Obadiah Pineo was born in Nova Scotia in 1777. He was appointed Surgeon in the Royal Navy in June 1805.
He was on the list of men entitled to Naval General Service Clasp for service as surgeon on the Revolutionaire at St. Sebastian in 1813
The history of Revolutionnaire can be found at Wikipedia. ...........By August 1813, Revolutionnaire was part of a squadron under the command of Captain Sir George Collier. On 27 August the boats of the squadron made a successful attack on the island of Santa Clara, at the mouth of the harbour of Saint Sebastian. Revolutionnaire suffered no casualties. She then provided seamen to man a battery of 24-pounder guns from Surveillante hauled up to the top of the island. The battery then silenced the enemy's guns. In 1847 the Admiralty awarded the Naval General Service Medal with clasp "St. Sebastian" to all claimants from Collier's naval operations in the region in August and September. On 20 October Revolutionnaire captured the Fire Fly. Then on 5 November Revolutionnaire recaptured the Gaditana. On the last day of 1813, Revolutionnaire sailed with a convoy for the East Indies. She and Zebra were in Simon's Bay in August 1816 where they were stranded and almost destroyed by a terrible hurricane. On 6 October she reached St. Helena and on 13 October she sailed for Britain.
Obadiah Pineo was entered in the Navy List of Medical Officers in 1814
In 1834 he was employed as Surgeon on the Talavera in the Mediterranean.
FIRST VISIT TO AUSTRALIA
Obadiah Pineo first came to Australia on the Porpoise in 1806(the ship that brought Governor Bligh to the colony). There was a great deal of acrimony during the voyage and later in the colony an enquiry was held in which Dr. Pineo was examined. 
Obadiah Pineo was employed as Surgeon Superintendent on three convict ship voyages to Australia:
The England arrived in Port Jackson with male convicts on 28 September 1835. Obadiah Pineo returned to London on the Norfolk in February 1836 with Dr. Boyter.
The Pyramus arrived in Port Jackson on 14 December 1836 with female convicts.
The Lord Lyndoch arrived in Port Jackson on 8 August 1838. This voyage was a difficult one resulting in heavy loss of life. It was his last appointment as a surgeon superintendent on a convict ship.

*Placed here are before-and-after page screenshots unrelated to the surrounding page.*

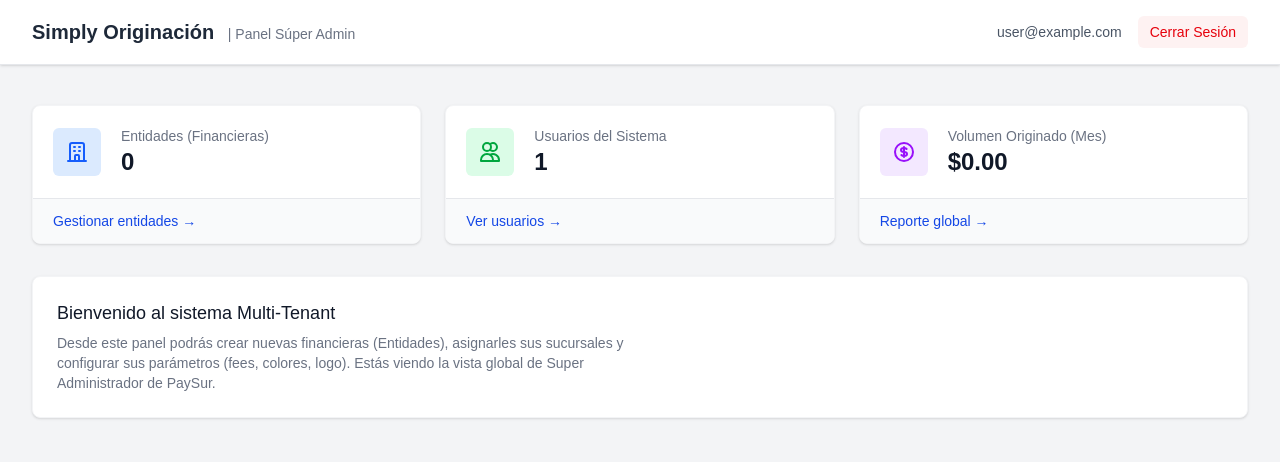
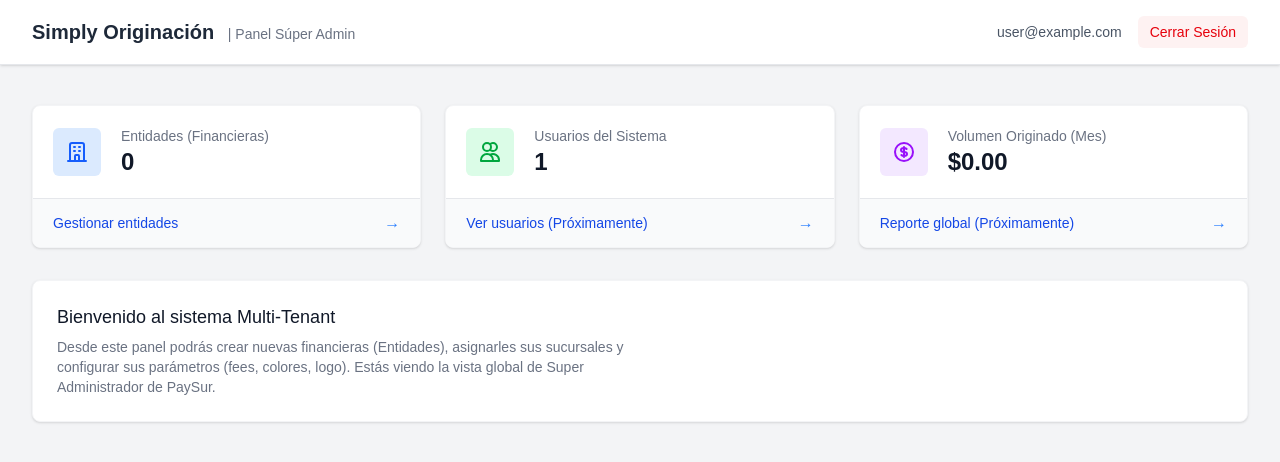
Before and after one commit to gabrielgmza/simply-originacion, a Next.js app: page /dashboard in a window 1280 px wide. Shown: the top 462 px of the page. Built offline with nearby package versions, Linux system fonts and the light colour scheme; no server answers; sample sign-in values are in the browser's storage.

Commit message:
Fix: Navegacion del dashboard usando Link de Next.js

```diff
--- a/app/dashboard/page.tsx
+++ b/app/dashboard/page.tsx
@@ -2,6 +2,7 @@
 
 import { useEffect, useState } from 'react';
 import { useRouter } from 'next/navigation';
+import Link from 'next/link';
 import { onAuthStateChanged, signOut, User } from 'firebase/auth';
 import { auth } from '../../lib/firebase';
 
@@ -11,13 +12,11 @@ export default function DashboardPage() {
   const router = useRouter();
 
   useEffect(() => {
-    // Escuchar si el usuario tiene sesión iniciada
     const unsubscribe = onAuthStateChanged(auth, (currentUser) => {
       if (currentUser) {
         setUser(currentUser);
         setLoading(false);
       } else {
-        // Si no está logueado, lo devolvems al login por seguridad
         router.push('/login');
       }
     });
@@ -33,7 +32,6 @@ export default function DashboardPage() {
     }
   };
 
-  // Pantalla de carga mientras verificamos a Firebase
   if (loading) {
     return (
       <div className="min-h-screen flex items-center justify-center bg-gray-50">
@@ -44,7 +42,6 @@ export default function DashboardPage() {
 
   return (
     <div className="min-h-screen bg-gray-100">
-      {/* Barra de navegación superior */}
       <nav className="bg-white shadow-sm border-b border-gray-200">
         <div className="max-w-7xl mx-auto px-4 sm:px-6 lg:px-8">
           <div className="flex justify-between h-16">
@@ -64,13 +61,12 @@ export default function DashboardPage() {
         </div>
       </nav>
 
-      {/* Contenido principal del Dashboard */}
       <main className="max-w-7xl mx-auto py-10 px-4 sm:px-6 lg:px-8">
         <div className="grid grid-cols-1 md:grid-cols-3 gap-6">
 
           {/* Tarjeta 1: Entidades */}
-          <div className="bg-white overflow-hidden shadow rounded-lg border border-gray-100">
-            <div className="p-5">
+          <div className="bg-white overflow-hidden shadow rounded-lg border border-gray-100 flex flex-col">
+            <div className="p-5 flex-1">
               <div className="flex items-center">
                 <div className="flex-shrink-0 bg-blue-100 rounded-md p-3">
                   <svg className="h-6 w-6 text-blue-600" fill="none" viewBox="0 0 24 24" stroke="currentColor">
@@ -87,14 +83,15 @@ export default function DashboardPage() {
                 </div>
               </div>
             </div>
-            <div className="bg-gray-50 px-5 py-3 border-t border-gray-200">
-              <div className="text-sm text-blue-700 hover:text-blue-900 font-medium cursor-pointer">Gestionar entidades &rarr;</div>
-            </div>
+            <Link href="/dashboard/entidades" className="bg-gray-50 px-5 py-3 border-t border-gray-200 hover:bg-gray-100 transition-colors flex items-center justify-between group">
+              <span className="text-sm text-blue-700 font-medium group-hover:text-blue-900">Gestionar entidades</span>
+              <span className="text-blue-500 group-hover:text-blue-700">&rarr;</span>
+            </Link>
           </div>
 
           {/* Tarjeta 2: Usuarios Activos */}
-          <div className="bg-white overflow-hidden shadow rounded-lg border border-gray-100">
-            <div className="p-5">
+          <div className="bg-white overflow-hidden shadow rounded-lg border border-gray-100 flex flex-col">
+            <div className="p-5 flex-1">
               <div className="flex items-center">
                 <div className="flex-shrink-0 bg-green-100 rounded-md p-3">
                   <svg className="h-6 w-6 text-green-600" fill="none" viewBox="0 0 24 24" stroke="currentColor">
@@ -111,14 +108,15 @@ export default function DashboardPage() {
                 </div>
               </div>
             </div>
-            <div className="bg-gray-50 px-5 py-3 border-t border-gray-200">
-              <div className="text-sm text-blue-700 hover:text-blue-900 font-medium cursor-pointer">Ver usuarios &rarr;</div>
-            </div>
+            <Link href="#" className="bg-gray-50 px-5 py-3 border-t border-gray-200 hover:bg-gray-100 transition-colors flex items-center justify-between group">
+              <span className="text-sm text-blue-700 font-medium group-hover:text-blue-900">Ver usuarios (Próximamente)</span>
+              <span className="text-blue-500 group-hover:text-blue-700">&rarr;</span>
+            </Link>
           </div>
 
           {/* Tarjeta 3: Volumen de Créditos */}
-          <div className="bg-white overflow-hidden shadow rounded-lg border border-gray-100">
-            <div className="p-5">
+          <div className="bg-white overflow-hidden shadow rounded-lg border border-gray-100 flex flex-col">
+            <div className="p-5 flex-1">
               <div className="flex items-center">
                 <div className="flex-shrink-0 bg-purple-100 rounded-md p-3">
                   <svg className="h-6 w-6 text-purple-600" fill="none" viewBox="0 0 24 24" stroke="currentColor">
@@ -135,9 +133,10 @@ export default function DashboardPage() {
                 </div>
               </div>
             </div>
-            <div className="bg-gray-50 px-5 py-3 border-t border-gray-200">
-              <div className="text-sm text-blue-700 hover:text-blue-900 font-medium cursor-pointer">Reporte global &rarr;</div>
-            </div>
+            <Link href="#" className="bg-gray-50 px-5 py-3 border-t border-gray-200 hover:bg-gray-100 transition-colors flex items-center justify-between group">
+              <span className="text-sm text-blue-700 font-medium group-hover:text-blue-900">Reporte global (Próximamente)</span>
+              <span className="text-blue-500 group-hover:text-blue-700">&rarr;</span>
+            </Link>
           </div>
 
         </div>
```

Obadiah Pineo presented a paper at the Ethnological Society of London in the 1840s.
He was on the List of Retired Surgeons of the Royal Navy in 1841.

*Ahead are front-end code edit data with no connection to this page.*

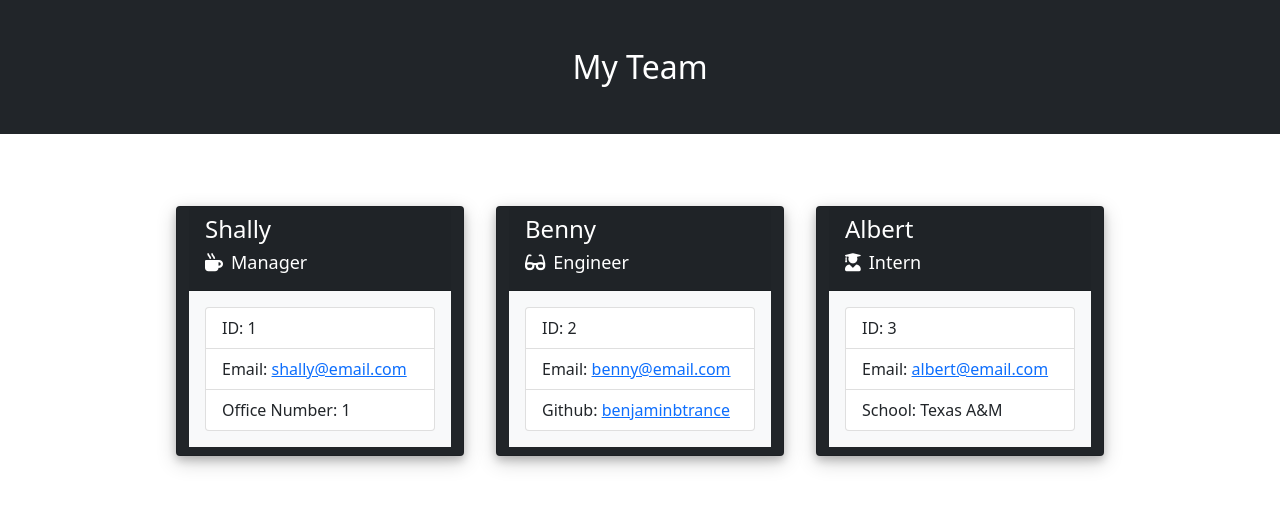
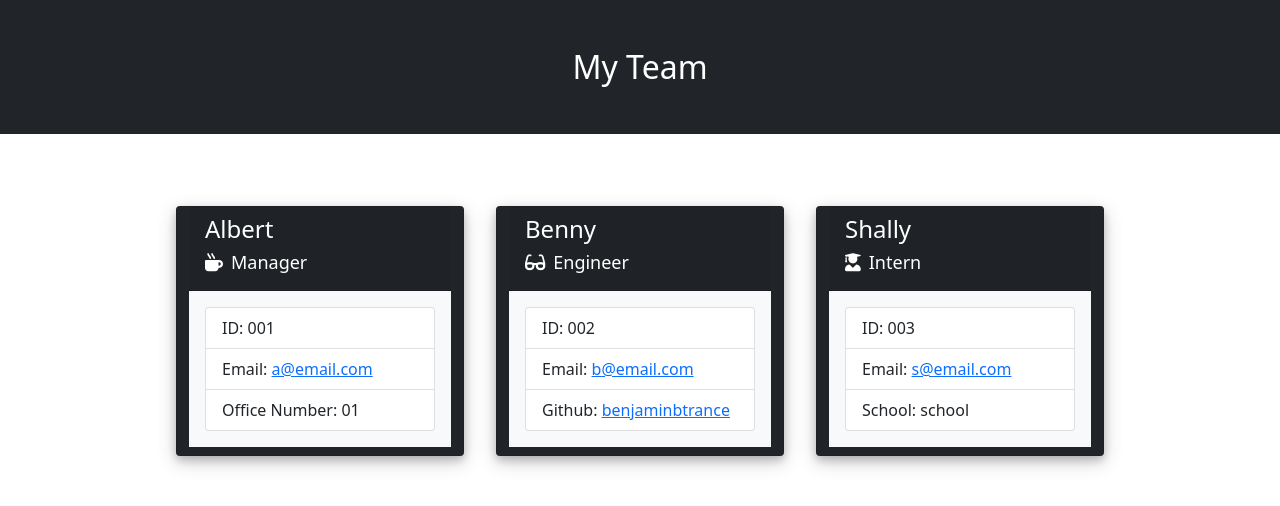
Before and after one commit to benjaminbtrance/OOP-Team-Profile-Generator, a website: page dist/index.html in a window 1280 px wide. Drawn offline with nearby package versions, Linux system fonts and the light colour scheme.

Commit message:
test program

```diff
--- a/dist/index.html
+++ b/dist/index.html
@@ -32,14 +32,14 @@
 
      <div class="card bg-dark text-white mx-3 mt-3">
      <div class="card-header">
-       <h2>Shally</h2>
+       <h2>Albert</h2>
        <h3><i class="fas fa-mug-hot"></i>Manager</h3>
      </div>
      <div class="card-body bg-light mb-2">
        <ul class="list-group">
-         <li class="list-group-item">ID: 1</li>
-         <li class="list-group-item">Email: <a href="mailto:shally@email.com">shally@email.com</a></li>
-         <li class="list-group-item">Office Number: 1</li>
+         <li class="list-group-item">ID: 001</li>
+         <li class="list-group-item">Email: <a href="mailto:a@email.com">a@email.com</a></li>
+         <li class="list-group-item">Office Number: 01</li>
        </ul>
      </div>
    </div>
@@ -51,8 +51,8 @@
      </div>
      <div class="card-body bg-light mb-2">
        <ul class="list-group">
-         <li class="list-group-item">ID: 2</li>
-         <li class="list-group-item">Email: <a href="mailto:benny@email.com">benny@email.com</a></li>
+         <li class="list-group-item">ID: 002</li>
+         <li class="list-group-item">Email: <a href="mailto:b@email.com">b@email.com</a></li>
          <li class="list-group-item">Github: <a href="https://github.com/benjaminbtrance" target="_blank">benjaminbtrance</a></li>
        </ul>
      </div>
@@ -60,14 +60,14 @@
 
      <div class="card bg-dark text-white mx-3 mt-3">
      <div class="card-header">
-       <h2>Albert</h2>
+       <h2>Shally</h2>
        <h3><i class="fas fa-user-graduate"></i>Intern</h3>
      </div>
      <div class="card-body bg-light mb-2">
        <ul class="list-group">
-         <li class="list-group-item">ID: 3</li>
-         <li class="list-group-item">Email: <a href="mailto:albert@email.com">albert@email.com</a></li>
-         <li class="list-group-item">School: Texas A&M</li>
+         <li class="list-group-item">ID: 003</li>
+         <li class="list-group-item">Email: <a href="mailto:s@email.com">s@email.com</a></li>
+         <li class="list-group-item">School: school</li>
        </ul>
      </div>
    </div>
```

In 1840-41 he was employed as surgeon on the emigrant ship Brothers with 276 passengers. The Brothers departed Liverpool in September 1840, stopping at the Cape where she remained three weeks. The Sydney Herald reported that the boatswain was lost overboard and although every attempt was made to save him, he fell a victim to an untimely end. One sailor died, one female adult and also four infants.
In December 1843 Dr. Pineo with his wife and three daughters embarked on the convict ship Marion. He was not engaged as surgeon superintendent on this voyage. They arrived in Hobart on 3 April 1844.
He was appointed Superintendent at the Deloraine Probation Station. J. Syme was an overseer at the settlement and later wrote Nine Years in Van Diemen's Land.
DEPARTURE FOR LONDON 1847
Dr. Pineo and Miss Pineo departed Launceston for London on 20th April 1847 on the Lydford.
Obadiah Pineo passed away in England in December 1848. - Suddenly on the 31st December 1848, at 6 Green Road , Southsea near Portsmouth in the 66th year of his age. Obadiah Pineo Esq., Surgeon R.N. 
In the 1851 UK Census his widow Ann Charlotte Pineo (nee Waller) can be found residing at 170 Queen Street. She is 62 years of age. Living with her is her sister Mary Waller, daughter Anne and two sons Charles William who is employed as a civil engineer age 27 and Francis who is a lawyer's clerk age 19. All unmarried. They have one house servant.
NOTES AND LINKS
1). Find out more about the ancestry of Obadiah Pineo at the Sprague Project